DESCRIPTION OF THE TASK:
Locate each line of the material that contains "fontname", then return it.

EXTRACTED DATA:
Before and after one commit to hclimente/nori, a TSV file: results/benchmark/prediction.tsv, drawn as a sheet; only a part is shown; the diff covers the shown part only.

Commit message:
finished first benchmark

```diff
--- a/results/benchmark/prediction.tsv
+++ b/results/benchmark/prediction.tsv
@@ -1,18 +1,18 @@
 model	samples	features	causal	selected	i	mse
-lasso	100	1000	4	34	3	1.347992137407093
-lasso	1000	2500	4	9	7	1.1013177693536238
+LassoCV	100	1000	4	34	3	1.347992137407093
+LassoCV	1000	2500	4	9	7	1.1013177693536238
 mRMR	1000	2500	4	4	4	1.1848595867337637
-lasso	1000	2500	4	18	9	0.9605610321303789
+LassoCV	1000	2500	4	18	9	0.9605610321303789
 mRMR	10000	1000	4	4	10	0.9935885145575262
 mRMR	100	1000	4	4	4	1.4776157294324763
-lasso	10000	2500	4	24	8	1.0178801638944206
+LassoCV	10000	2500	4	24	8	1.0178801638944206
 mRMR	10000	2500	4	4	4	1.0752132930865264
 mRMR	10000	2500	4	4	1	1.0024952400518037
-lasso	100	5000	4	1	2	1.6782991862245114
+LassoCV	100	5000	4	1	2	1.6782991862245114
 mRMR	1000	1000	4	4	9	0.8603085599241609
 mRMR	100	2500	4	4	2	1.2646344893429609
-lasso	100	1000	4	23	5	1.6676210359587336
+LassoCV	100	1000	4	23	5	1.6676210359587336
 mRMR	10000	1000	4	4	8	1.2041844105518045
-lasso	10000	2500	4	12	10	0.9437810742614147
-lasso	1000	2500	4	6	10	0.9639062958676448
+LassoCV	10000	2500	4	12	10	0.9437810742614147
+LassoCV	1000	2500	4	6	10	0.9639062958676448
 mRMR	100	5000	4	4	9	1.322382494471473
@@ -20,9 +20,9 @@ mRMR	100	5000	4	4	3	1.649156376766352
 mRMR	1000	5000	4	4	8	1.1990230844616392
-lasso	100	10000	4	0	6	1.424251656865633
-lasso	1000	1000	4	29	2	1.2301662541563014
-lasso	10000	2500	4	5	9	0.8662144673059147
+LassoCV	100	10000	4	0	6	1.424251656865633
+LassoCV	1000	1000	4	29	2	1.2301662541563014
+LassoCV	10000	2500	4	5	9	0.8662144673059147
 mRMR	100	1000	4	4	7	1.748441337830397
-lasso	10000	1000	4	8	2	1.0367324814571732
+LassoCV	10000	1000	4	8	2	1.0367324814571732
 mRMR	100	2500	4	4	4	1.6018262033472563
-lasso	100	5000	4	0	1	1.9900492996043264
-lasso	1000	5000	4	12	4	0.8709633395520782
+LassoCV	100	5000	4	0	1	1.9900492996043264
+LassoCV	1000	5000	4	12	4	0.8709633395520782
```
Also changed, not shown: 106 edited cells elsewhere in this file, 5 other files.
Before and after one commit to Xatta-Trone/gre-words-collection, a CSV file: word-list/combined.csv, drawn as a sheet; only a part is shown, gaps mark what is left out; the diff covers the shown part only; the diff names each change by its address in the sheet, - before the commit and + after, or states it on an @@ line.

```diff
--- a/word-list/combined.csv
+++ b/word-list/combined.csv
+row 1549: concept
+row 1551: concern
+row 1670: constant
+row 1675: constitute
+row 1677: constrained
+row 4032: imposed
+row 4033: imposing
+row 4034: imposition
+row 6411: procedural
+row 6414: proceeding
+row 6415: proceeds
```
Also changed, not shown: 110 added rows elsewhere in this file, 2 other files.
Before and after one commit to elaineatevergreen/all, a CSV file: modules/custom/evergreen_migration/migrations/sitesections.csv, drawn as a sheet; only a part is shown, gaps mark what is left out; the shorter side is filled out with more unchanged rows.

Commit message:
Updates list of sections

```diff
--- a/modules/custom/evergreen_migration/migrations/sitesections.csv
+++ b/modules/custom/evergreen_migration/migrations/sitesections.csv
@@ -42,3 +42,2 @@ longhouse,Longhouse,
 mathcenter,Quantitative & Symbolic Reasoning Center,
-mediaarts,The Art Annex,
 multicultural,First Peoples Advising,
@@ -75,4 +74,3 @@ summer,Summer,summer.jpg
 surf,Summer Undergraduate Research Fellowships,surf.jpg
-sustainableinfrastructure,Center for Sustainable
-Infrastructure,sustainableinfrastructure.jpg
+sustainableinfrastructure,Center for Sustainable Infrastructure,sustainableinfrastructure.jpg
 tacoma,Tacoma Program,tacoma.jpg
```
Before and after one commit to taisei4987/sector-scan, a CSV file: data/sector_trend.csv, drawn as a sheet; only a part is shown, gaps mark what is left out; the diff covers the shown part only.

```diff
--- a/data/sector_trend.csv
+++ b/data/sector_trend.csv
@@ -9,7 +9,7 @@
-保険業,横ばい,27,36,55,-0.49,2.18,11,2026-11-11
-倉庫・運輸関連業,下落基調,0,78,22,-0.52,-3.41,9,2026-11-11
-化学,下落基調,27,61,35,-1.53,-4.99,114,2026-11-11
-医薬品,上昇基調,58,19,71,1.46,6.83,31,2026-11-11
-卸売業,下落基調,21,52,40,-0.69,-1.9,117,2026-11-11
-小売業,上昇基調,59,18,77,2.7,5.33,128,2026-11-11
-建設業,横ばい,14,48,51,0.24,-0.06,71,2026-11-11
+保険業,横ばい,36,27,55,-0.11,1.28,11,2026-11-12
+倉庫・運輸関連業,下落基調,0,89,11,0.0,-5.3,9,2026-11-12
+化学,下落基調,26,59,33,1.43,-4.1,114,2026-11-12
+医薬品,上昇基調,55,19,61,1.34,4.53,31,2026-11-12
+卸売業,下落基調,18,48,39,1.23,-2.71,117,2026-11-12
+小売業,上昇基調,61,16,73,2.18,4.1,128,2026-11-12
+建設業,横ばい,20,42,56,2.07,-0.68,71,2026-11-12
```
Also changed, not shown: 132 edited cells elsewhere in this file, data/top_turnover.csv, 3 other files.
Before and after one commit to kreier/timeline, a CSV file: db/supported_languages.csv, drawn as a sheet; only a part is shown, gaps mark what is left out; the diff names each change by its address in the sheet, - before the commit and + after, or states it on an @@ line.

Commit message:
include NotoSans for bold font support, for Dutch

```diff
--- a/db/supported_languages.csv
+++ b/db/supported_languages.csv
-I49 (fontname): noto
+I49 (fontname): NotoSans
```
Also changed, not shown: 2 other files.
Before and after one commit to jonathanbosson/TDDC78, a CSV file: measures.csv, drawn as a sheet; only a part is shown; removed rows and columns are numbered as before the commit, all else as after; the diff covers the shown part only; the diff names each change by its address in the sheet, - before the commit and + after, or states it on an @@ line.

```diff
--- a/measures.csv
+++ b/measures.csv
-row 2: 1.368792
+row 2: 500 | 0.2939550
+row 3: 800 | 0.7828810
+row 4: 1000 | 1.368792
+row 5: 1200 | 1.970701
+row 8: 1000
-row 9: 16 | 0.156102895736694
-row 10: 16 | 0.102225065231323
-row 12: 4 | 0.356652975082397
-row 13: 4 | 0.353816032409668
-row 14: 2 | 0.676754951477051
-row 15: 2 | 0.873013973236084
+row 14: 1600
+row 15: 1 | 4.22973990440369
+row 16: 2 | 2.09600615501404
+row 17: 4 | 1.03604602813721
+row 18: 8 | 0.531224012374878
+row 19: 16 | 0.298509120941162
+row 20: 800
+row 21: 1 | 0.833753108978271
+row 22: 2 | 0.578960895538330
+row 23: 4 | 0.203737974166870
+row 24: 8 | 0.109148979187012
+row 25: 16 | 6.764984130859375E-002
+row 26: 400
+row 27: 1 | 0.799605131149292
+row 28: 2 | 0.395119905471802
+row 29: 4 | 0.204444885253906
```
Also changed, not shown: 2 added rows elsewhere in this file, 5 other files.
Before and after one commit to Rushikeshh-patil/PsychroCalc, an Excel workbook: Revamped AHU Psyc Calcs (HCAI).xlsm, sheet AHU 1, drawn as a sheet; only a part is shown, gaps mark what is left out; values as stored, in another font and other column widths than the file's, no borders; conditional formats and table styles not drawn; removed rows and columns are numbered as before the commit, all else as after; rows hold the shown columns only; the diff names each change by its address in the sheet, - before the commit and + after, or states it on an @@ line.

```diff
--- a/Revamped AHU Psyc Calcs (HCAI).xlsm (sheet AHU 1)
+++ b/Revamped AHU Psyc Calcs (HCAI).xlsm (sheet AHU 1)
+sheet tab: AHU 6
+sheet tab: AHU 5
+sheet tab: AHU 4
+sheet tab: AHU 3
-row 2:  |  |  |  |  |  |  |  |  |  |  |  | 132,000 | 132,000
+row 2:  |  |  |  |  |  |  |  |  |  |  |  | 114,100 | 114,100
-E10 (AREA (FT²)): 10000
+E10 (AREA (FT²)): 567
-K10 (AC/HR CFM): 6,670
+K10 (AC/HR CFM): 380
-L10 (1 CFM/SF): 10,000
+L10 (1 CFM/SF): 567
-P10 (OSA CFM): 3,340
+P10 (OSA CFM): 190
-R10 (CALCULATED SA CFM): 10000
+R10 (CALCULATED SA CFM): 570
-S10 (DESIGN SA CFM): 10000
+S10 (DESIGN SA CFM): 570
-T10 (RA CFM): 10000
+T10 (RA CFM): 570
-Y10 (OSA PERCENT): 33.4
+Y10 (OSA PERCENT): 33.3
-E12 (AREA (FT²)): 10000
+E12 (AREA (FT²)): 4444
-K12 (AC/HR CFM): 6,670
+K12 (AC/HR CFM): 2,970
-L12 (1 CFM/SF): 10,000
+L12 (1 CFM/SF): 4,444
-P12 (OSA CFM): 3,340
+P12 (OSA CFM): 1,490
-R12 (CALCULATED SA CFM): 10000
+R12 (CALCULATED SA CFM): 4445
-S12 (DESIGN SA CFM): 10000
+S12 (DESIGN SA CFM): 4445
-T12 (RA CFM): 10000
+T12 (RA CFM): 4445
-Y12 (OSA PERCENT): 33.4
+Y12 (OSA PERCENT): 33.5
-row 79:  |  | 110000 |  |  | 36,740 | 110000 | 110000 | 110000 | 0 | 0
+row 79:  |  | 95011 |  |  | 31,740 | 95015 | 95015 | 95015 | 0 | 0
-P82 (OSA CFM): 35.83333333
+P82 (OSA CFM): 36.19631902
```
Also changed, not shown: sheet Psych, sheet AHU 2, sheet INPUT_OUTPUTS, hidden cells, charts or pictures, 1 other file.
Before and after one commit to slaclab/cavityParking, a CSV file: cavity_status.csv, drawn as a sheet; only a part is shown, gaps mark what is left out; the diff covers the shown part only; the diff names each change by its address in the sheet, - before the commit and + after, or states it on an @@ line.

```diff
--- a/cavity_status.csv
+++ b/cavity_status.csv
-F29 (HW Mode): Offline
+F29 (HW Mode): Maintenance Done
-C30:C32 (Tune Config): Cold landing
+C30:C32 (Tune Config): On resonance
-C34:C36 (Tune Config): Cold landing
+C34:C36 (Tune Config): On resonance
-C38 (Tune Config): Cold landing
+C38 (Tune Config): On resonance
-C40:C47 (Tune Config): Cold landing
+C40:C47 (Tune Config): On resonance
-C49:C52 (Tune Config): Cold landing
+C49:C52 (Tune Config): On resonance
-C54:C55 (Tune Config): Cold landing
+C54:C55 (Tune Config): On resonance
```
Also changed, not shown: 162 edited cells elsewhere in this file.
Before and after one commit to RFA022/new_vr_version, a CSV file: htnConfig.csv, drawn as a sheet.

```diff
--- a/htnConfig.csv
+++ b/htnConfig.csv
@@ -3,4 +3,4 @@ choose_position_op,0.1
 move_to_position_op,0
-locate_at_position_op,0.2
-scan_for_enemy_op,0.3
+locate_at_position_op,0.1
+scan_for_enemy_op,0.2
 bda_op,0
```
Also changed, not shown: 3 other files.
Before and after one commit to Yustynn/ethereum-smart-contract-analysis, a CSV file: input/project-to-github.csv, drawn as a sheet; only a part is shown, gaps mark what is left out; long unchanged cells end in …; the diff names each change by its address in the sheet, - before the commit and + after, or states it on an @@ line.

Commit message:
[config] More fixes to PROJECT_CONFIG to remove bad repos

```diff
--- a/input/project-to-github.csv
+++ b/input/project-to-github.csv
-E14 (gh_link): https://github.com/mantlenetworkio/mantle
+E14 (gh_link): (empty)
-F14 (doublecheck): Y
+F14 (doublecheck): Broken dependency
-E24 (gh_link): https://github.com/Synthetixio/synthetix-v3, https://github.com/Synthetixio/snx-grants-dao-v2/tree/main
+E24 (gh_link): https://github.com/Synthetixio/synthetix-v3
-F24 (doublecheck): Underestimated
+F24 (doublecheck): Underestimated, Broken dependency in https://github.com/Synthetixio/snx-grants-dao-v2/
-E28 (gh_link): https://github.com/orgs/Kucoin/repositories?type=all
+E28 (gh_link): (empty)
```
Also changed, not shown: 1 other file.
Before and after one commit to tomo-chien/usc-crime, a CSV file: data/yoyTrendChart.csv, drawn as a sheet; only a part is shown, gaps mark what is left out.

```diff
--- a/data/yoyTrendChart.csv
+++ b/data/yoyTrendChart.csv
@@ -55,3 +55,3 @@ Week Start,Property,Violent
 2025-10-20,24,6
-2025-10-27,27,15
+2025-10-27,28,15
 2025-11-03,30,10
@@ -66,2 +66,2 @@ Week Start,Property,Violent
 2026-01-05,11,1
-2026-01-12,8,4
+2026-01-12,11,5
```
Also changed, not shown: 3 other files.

COMPLETED EXERCISE:
-I49 (fontname): noto
+I49 (fontname): NotoSans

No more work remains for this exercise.